Amicus Briefs by Topic
HIRE TO KILL / 3RD PARTY KILLING
Faye Copeland (Copeland v. Washington) – US District Ct., W.D. Missouri, January 1999
Brief on behalf of battered woman defendant sentenced to death for conspiring with abusive husband to commit murder. Brief argues that battering expert was improperly precluded and counsel was ineffective for failing to present evidence of battering which was relevant to defendant’s intent to kill.
Order granting petition in part, and vacating death sentence affirmed. 232 F.2d 969 (8th Cir. 2000 )
State v. Jennifer Helmedach, Supreme Court of Connecticut, 2009
Brief on behalf of battered woman defendant convicted of participating with abusive boyfriend in robbery and murder of third party. Brief argues that jury was permitted to erroneously conclude that remaining in abusive relationship was proof that she "recklessly placed [herself] in the situation" thereby barring her duress defense.
Affirmed. 25 Conn. App. 125 (2010); State v. Helmedach, 306 Conn. 61, 48 A.3d 664 (2012)
Brandy Holmes v. Louisiana, 5th Circuit, Certiorari US Supreme Court, May 2009
Brief on certiorari on behalf of battered woman defendant sentenced to death for conspiring with abusive boyfriend to commit murder. Brief argues that sentence fails to give proper consideration to mitigating significance of intimate partner violence.
Cert. Denied. (558 U.S. 932, 130 S. Ct. 70, 175 L. Ed. 2d 233 (2009)

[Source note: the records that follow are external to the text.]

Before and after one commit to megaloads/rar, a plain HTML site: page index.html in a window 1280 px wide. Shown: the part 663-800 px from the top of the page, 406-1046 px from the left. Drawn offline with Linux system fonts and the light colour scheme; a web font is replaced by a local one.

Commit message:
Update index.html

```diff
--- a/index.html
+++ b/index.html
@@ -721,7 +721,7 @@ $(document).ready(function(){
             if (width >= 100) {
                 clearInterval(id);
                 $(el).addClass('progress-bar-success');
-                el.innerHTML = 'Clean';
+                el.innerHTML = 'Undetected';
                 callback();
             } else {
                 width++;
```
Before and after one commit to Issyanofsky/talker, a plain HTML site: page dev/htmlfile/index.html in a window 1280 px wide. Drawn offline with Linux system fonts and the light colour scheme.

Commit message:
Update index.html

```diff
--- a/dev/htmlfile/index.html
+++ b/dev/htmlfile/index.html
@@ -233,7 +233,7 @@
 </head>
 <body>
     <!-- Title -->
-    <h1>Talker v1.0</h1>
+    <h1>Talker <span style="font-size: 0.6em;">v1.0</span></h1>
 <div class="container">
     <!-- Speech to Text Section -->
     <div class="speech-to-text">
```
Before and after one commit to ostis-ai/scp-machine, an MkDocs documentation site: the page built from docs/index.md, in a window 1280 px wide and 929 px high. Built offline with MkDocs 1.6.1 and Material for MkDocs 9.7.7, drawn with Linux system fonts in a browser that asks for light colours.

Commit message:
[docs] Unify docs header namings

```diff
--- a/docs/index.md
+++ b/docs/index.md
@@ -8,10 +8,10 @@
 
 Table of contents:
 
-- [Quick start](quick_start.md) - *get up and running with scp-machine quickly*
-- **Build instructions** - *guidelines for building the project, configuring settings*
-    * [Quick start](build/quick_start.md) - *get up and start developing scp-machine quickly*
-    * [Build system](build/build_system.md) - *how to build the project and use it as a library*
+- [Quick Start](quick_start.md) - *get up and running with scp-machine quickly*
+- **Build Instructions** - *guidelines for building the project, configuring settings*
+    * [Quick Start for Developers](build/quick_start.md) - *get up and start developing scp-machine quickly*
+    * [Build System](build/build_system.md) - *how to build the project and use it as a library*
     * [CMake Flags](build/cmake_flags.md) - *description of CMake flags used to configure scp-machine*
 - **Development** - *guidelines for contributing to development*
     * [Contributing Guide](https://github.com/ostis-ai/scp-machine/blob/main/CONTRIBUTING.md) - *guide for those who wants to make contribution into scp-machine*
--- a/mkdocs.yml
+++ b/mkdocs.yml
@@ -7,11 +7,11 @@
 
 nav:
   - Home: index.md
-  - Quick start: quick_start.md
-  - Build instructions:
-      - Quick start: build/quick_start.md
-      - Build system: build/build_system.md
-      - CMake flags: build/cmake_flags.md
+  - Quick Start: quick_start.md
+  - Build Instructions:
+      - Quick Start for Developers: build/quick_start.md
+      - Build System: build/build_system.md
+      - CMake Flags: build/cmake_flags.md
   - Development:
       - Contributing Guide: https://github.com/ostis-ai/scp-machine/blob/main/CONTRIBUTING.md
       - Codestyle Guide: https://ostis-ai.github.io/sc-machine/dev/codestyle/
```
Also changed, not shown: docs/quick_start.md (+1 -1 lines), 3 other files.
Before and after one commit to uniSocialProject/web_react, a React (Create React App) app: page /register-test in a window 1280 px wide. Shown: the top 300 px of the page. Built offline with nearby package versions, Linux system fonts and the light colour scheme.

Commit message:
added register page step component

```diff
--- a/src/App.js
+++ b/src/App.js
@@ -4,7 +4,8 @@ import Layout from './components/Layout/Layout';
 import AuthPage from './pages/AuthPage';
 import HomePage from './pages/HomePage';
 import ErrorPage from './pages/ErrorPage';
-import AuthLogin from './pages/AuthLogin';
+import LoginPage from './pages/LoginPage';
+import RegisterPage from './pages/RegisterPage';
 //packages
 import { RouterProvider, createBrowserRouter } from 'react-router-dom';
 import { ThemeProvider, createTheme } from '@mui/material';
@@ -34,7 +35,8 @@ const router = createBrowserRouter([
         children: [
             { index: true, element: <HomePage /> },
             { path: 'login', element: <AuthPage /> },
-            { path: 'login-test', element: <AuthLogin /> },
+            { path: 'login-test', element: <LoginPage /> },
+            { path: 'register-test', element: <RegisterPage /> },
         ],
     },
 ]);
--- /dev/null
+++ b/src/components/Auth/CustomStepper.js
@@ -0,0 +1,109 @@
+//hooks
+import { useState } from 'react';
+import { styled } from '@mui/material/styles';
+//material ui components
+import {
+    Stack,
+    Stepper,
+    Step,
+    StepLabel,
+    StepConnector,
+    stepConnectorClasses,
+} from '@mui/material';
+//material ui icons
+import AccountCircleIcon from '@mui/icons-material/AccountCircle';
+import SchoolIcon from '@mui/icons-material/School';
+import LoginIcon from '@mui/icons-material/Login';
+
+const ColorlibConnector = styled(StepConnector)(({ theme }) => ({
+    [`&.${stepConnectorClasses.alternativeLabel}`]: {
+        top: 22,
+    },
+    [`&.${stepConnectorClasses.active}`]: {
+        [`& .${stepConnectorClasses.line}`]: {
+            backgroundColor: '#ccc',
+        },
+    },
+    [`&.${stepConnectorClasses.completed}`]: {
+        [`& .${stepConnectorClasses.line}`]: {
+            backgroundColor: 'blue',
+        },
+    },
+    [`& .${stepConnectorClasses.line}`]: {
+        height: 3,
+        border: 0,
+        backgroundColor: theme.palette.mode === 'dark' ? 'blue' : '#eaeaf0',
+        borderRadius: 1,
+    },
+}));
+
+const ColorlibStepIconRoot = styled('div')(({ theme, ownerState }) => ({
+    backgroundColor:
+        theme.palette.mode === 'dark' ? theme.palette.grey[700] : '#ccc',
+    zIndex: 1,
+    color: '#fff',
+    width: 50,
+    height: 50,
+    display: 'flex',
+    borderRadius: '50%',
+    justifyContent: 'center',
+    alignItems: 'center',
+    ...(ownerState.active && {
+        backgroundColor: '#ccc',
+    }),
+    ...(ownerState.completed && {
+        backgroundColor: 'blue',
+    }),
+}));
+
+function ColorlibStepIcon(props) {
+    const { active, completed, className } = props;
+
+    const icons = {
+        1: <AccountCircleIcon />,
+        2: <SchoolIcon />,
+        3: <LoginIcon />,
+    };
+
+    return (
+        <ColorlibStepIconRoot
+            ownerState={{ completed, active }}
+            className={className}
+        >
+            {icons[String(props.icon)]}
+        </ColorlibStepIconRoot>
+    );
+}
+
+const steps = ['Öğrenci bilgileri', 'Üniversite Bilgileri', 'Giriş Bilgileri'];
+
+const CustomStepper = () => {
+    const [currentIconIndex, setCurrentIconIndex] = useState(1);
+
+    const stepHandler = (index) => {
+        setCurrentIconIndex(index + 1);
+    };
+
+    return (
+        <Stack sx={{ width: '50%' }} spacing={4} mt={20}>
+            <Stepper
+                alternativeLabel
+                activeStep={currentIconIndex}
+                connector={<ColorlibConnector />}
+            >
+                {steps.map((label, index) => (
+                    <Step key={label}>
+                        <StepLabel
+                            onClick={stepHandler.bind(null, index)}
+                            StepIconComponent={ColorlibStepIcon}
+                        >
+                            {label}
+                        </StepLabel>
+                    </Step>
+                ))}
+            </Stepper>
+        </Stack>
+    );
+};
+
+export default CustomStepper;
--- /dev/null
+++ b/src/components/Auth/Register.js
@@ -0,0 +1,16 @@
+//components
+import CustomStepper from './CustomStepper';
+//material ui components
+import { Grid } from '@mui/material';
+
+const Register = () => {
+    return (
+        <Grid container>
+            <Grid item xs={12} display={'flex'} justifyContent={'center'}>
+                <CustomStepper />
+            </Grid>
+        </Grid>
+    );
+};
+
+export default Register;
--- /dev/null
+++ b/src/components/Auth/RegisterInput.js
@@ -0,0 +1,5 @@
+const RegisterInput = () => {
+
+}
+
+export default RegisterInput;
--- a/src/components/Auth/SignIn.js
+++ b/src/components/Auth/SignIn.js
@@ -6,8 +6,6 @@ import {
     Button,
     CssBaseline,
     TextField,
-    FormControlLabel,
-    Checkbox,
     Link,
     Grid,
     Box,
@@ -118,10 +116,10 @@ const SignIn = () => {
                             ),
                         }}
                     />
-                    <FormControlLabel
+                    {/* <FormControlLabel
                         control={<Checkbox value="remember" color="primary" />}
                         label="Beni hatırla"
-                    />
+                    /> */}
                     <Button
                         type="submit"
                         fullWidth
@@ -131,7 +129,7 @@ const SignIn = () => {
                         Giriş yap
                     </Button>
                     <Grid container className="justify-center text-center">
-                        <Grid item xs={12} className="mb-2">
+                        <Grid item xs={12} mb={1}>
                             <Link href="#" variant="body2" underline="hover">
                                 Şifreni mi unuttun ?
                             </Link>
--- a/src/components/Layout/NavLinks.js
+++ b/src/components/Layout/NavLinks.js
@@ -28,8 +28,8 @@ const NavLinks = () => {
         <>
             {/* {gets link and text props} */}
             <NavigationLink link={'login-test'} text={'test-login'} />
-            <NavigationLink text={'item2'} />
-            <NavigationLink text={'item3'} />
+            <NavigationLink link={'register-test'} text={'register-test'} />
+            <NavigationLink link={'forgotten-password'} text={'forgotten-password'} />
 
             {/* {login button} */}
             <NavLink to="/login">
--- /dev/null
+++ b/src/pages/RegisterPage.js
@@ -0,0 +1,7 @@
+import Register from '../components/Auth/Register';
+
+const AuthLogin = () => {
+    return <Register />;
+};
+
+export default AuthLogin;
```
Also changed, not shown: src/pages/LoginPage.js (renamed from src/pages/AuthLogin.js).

Brief on behalf of battered woman defendant sentenced to death for participating with abusive boyfriend in murder of third person. Brief argues that court erroneously barred duress instruction on flawed reasoning that defendant “recklessly placed” herself in the situation, and wrongfully precluded battering expert. Brief analyzes relevance of battering evidence to duress and refutes court’s misconceptions.
Reversed on other grounds. 591 Pa. 249, 916 A.2d 586 (2007)
NCDBW note: Court finds duress instruction should have been given and this holding is not dicta. (591 Pa. at 283-290, 916 A.2d at 605-612)
State v. Rhonda Stewart, Supreme Court WV, 2011
Brief on behalf of battered woman defendant convicted of murder for shooting abusive husband when she intended to shoot herself. Brief reviews admissibility of battering evidence for purposes other than self-defense, explains relevance for assessing state of mind elements, and demonstrates how defendant was prejudiced.
Reversal of conviction affirmed. State v. Stewart, 228 W. Va. 406, 719 S.E.2d 876 (2011)
NCDBW note: Excluded eyewitnesses to abuse and battering expert could have cast doubt on premeditation and malice elements of murder.